In 1876, the German scientist Gustav Theodor Fechner studied human responses to rectangular shapes, concluding that rectangles with an aspect ratio equal to the golden ratio are most pleasing to the human eye. To validate his experimental observations, Fechner also analyzed the aspect ratios of more than ten thousand paintings.
We can find out more about Fechner with the following piece of code:
May 9, 2014 — Dan Fortunato
If you’ve been anywhere on the internet these past few weeks, there’s little doubt that you’ve come across the game 2048 (made by Gabriele Cirulli). Based on the similar games 1024! (by Veewo Studio) and THREES (by Asher Vollmer), this game has a simple mechanic that can leave you puzzled for days—slide powers of two around a grid, and combine them to make higher powers of two. The goal is to get to 2048. It’s hard to explain just how fun and challenging this game is, so I recommend playing it for yourself.
So, as a tribute to this little game (and in honor of all games mathematical!), I thought it would be fun to demonstrate the power of the Wolfram Language by using it to make our own version of 2048. Let’s go!
The basic structure for the game board will be a 4X4 matrix, initialized with an empty element in each position:
February 12, 2014 — Vitaliy Kaurov, Technical Communication & Strategy
An original gift can make people feel much warmer, especially in the icy weather affecting so many places this winter—including our headquarters. Valentine’s Day is a good excuse to get a little creative in the art of gift making. And for me, “getting creative” long ago became synonymous with programing in the Wolfram Language. It is that medium that compels me to treat programming as art, where one can improvise, easily pulling magical rabbits out of a hat.
So what shall we make? I think the best gift is a DIY one—especially if it says a lot without even making a sound. Below you see a 3D-printed silver earring in the shape of a sound wave recorded while a person is saying “I love you.”
April 12, 2013 — Vitaliy Kaurov, Technical Communication & Strategy

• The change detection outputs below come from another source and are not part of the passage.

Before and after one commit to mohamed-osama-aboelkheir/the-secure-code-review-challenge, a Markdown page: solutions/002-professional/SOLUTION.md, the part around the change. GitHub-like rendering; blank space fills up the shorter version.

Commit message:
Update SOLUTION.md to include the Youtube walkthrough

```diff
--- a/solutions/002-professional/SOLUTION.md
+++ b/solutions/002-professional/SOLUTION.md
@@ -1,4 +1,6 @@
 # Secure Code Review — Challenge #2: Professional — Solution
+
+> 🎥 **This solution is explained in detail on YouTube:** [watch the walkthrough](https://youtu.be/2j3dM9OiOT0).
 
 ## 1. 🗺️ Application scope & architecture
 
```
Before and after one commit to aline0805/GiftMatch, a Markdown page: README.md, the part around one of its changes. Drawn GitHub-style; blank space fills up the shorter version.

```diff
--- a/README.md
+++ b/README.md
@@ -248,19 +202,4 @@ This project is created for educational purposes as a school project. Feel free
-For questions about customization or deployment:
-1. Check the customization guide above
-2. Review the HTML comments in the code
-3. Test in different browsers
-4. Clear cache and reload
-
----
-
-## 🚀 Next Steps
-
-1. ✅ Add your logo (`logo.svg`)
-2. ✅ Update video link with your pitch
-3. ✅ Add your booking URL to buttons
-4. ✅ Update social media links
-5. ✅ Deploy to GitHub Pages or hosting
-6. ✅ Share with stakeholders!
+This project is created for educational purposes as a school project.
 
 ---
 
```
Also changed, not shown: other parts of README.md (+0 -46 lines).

What does programming have to do with a passion for the arts and history? Well, if you turn education into a game and add a bit of coding, then you can easily end up in the realm of a modern paradigm called, fancily, “gamification.” Though gamification is a very wide concept based on game use in non-game contexts (design, security, marketing, even protein folding, you name it), at heart it is very simple: play, have fun, and get things done. I may have oversimplified things here for the sake of a rhyme, but if you bear with my lengthy prelude, we may just see a simple case of turning passion into software.
My obsession with diagrams and simple line drawings began almost unnoticeably in the winter of 2003 in New York City after attending an exhibition at The Metropolitan Museum of Art: “the first comprehensive survey of Leonardo da Vinci’s drawings ever presented in America.” You may think it’d be a drag—crowds marching very slowly in a single long line coiling through the exhibition hallways. But perception of time transforms when you stare at 500-year-old craft. I think it was then that it started to dawn on me what special value a first sketch has. A first act when an idea, something very subjective, evasive, living solely inside one’s mind, materializes as a solid reality, now perceivable by another human being. Imagine it happened ages ago. Wouldn’t you be curious what was going on at that moment in time, what got frozen in this piece of craft in front of you?